How to Manage Your Business and Cashflow During Challenging Times
Well it’s been quite a year and the one constant has been change and challenges, and this will continue to be so. All changes will have an impact on your business and bring with them challenges to manage and, most importantly, opportunities to look for. Thinking forward and trying to anticipate the effect on your business, and in particular on the flow of cash is key to being well placed to make the most of opportunities when they arise and deal with challenges. Cashflow is the lifeblood of business and you need to plan to make your businesses resilient and flexible. Dan is talking about the importance of planning forward for growth and succession and I am focusing on some tools to help you manage cash to keep your businesses strong. Here are some things to think about right now.
- Plan, plan, plan!– Think about the opportunities and challenges that may occur and plan how you will deal with them, and involve all the key team members in doing so, so they are all committed. If you have a flexible plan you will be better placed to face the challenges. No one really anticipated Covid-19 but the really strong businesses immediately assessed the likely affect and had a plan to deal with a number of eventualities and acted quickly. What other opportunities and challenges have you got in the immediate, medium and long-term? Family members wanting to join the business and those who do not, diversification projects, dry summer, labour, health status, to name but a few – think about how you will deal with them so you are ready to act at the right time.
- Develop a good relationship with your bank manager, so that they know you and your business well and has confidence in you and your track record. Do cashflows and updates so you know your business and share them with your manager – with up to date software and accurate recording this is simple and keeps them in the picture. If you don’t know how to do this on your software, then we can show you.
- In challenging times it is especially important that you keep your eyes on your long-term profitability and plans and focus your cashflow spending on the core business that generates your income, so that you are better placed when it eases. Capital expenditure can often wait but small compromises in management of livestock and the core business can have long-term effects on profitability, and ultimately cashflow.

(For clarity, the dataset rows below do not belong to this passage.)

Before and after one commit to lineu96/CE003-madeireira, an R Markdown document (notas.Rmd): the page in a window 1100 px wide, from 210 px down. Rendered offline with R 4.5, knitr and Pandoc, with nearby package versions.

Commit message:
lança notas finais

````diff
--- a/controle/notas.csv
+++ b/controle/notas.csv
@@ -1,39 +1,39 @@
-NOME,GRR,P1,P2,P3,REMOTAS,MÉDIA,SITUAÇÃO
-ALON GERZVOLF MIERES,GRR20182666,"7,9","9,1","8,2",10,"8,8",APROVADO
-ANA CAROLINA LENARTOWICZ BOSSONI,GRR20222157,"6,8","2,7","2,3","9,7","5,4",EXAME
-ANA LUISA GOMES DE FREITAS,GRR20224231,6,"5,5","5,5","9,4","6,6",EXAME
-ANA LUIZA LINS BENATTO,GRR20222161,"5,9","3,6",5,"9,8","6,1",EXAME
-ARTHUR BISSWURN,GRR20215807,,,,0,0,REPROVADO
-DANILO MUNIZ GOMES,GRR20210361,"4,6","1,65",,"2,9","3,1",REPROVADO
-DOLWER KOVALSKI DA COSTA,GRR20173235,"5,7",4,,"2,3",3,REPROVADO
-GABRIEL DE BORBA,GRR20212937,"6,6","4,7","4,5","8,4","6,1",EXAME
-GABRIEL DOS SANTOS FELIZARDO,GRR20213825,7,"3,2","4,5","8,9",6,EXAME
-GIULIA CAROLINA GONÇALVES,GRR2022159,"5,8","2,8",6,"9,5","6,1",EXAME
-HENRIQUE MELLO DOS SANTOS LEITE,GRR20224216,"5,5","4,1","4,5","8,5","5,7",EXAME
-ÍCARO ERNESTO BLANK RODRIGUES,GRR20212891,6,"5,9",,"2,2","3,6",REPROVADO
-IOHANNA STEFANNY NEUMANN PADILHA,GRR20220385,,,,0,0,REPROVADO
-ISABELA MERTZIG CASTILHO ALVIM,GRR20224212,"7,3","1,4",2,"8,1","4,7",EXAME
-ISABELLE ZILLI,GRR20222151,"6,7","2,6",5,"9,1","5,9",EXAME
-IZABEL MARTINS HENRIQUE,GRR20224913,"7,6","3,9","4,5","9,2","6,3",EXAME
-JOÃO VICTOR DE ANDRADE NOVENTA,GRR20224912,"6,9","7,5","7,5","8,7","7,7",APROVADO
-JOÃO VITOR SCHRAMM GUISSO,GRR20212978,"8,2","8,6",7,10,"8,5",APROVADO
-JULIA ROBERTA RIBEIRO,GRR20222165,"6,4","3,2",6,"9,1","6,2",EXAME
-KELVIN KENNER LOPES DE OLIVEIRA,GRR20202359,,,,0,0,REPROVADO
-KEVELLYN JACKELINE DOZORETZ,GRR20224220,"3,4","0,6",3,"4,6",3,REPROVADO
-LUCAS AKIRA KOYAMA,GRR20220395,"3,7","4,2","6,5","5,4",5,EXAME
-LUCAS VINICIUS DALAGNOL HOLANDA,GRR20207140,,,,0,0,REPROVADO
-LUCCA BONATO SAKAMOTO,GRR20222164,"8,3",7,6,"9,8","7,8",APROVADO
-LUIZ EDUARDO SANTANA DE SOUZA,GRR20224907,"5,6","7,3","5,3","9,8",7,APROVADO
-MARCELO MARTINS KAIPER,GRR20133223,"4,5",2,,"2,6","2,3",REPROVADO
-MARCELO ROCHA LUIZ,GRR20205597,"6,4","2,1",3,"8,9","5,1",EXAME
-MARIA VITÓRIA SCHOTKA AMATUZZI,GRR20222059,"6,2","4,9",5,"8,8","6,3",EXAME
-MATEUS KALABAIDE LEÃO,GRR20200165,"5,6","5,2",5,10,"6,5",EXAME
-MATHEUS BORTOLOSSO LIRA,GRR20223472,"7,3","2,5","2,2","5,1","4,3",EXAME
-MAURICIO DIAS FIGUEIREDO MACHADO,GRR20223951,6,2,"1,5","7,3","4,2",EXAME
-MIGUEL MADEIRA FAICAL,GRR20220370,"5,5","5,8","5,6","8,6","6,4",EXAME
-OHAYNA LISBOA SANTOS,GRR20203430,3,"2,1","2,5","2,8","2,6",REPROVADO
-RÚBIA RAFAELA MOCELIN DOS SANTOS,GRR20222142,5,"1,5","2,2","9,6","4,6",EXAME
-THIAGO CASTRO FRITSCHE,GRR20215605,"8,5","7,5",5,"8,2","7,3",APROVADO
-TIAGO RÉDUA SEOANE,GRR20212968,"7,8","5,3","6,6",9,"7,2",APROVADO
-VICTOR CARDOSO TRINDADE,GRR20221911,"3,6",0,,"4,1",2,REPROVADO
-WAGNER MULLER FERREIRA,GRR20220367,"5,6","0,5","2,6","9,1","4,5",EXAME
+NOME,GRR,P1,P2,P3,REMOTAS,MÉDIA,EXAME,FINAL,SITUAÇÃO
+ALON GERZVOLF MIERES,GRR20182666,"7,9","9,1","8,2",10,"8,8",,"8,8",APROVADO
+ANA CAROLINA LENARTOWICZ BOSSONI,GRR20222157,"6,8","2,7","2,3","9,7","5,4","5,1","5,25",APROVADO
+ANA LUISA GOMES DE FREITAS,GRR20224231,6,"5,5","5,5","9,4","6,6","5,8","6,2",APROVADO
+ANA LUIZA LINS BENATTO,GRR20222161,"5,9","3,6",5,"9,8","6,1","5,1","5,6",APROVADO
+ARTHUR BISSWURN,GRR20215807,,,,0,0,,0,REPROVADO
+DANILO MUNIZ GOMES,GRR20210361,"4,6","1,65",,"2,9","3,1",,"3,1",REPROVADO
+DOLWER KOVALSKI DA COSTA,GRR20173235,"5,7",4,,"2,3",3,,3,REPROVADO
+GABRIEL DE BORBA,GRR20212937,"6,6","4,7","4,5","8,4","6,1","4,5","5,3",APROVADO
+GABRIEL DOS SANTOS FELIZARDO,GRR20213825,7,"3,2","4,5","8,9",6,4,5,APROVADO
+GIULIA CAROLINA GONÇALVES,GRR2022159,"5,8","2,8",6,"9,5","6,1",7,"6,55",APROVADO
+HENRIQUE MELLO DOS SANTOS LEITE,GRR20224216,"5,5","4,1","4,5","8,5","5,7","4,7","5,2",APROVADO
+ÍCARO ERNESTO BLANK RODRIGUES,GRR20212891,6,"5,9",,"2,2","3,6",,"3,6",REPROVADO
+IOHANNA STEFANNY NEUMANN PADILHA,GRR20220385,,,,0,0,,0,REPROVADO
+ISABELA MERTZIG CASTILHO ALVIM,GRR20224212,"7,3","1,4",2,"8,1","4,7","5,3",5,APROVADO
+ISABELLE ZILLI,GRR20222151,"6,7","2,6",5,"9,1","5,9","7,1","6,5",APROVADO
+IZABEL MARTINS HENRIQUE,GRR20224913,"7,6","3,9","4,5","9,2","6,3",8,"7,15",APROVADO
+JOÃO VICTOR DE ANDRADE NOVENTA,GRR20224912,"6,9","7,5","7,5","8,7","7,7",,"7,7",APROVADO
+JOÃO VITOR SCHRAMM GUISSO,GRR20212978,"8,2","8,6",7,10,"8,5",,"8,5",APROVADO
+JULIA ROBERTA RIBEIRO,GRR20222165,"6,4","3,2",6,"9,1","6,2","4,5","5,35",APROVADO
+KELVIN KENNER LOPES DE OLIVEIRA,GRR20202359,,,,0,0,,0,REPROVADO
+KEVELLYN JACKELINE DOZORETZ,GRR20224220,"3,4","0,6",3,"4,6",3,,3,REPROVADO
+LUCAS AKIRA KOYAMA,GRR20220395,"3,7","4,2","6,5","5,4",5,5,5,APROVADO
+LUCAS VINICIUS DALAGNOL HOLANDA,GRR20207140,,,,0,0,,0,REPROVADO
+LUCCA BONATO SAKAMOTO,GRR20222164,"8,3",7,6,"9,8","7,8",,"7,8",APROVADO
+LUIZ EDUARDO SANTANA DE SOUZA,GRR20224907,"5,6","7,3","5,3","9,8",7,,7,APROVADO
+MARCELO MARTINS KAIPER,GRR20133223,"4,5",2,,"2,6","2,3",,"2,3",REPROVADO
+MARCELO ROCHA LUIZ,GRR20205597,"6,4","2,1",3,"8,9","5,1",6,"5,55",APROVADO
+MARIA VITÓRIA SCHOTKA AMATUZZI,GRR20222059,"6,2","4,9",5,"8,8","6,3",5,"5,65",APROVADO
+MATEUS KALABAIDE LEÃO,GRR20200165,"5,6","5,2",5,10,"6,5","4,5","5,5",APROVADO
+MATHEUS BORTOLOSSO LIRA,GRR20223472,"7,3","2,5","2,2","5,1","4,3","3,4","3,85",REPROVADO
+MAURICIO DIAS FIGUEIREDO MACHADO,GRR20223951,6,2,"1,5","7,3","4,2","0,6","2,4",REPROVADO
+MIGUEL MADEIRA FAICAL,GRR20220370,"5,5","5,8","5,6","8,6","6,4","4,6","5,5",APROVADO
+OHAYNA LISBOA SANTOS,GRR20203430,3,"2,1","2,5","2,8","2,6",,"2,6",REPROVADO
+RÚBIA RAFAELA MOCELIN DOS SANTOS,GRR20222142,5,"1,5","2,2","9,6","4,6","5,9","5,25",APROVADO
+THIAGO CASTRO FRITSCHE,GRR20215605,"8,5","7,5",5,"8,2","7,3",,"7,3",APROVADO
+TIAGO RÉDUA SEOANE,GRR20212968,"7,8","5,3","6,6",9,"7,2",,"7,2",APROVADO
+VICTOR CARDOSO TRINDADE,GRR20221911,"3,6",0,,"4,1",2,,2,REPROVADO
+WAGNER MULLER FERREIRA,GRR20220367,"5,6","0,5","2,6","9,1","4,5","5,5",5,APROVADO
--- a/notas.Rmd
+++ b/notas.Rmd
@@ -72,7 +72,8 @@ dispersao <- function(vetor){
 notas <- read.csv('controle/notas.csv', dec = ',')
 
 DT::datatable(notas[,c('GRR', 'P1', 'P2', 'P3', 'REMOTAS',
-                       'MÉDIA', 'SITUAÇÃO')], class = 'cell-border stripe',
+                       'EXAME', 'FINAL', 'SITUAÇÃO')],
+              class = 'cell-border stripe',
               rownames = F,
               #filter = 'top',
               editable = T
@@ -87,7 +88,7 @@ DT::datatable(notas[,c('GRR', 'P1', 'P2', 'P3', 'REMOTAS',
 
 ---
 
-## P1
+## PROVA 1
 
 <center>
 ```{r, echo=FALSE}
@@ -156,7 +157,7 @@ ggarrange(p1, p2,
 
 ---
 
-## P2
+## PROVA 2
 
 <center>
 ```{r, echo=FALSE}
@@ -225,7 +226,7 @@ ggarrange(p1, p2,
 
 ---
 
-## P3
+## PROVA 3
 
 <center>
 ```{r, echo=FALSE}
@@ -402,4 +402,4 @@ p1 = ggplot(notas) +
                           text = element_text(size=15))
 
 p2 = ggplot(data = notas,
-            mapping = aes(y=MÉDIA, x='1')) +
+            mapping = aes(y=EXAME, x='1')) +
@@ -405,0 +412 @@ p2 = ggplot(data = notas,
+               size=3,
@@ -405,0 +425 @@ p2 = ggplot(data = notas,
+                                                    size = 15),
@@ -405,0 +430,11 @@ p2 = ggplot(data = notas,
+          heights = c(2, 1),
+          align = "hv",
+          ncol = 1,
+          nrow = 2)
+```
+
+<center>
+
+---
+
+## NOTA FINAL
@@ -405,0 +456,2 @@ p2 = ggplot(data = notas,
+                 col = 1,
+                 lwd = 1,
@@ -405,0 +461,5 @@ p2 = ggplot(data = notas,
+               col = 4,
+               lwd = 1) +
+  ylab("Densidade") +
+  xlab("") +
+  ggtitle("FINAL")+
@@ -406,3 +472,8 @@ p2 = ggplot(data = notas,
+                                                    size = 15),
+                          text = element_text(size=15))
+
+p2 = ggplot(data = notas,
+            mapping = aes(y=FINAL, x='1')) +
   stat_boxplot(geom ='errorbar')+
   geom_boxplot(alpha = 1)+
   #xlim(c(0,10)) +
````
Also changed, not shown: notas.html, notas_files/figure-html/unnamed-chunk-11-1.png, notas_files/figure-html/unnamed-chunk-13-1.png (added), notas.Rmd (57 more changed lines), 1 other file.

- Look at the opportunities that are likely to arise and be ready – talk about it within the family and think about the longterm and be building towards it in an orderly way.Planning will enable you to have the right business structure, the right people in the right place, succession plans in place, property and business ownership properly structured so that you are ready to make the most of opportunities.Many of these things take years to plan and build and if you are ready you will be stronger and more resilient. They can also have major effects on cashflow.
- Plan for personal expenditure and ensure that you can match requirements with funding so that you do not put unexpected pressure on the business. Major items like housing, school fees, gifts, need to be planned for.
- Loan structures are important. Consider taking loans over a slightly longer period so that you do not put pressure on your overdraft when prices dip. Ensure you are able to deal with the repayments in a bad year.Look at loan terms so that you can repay some debt in a good year if you want to without penalty. Consider fixing some debt if you want certainty and are unlikely to be able to repay early.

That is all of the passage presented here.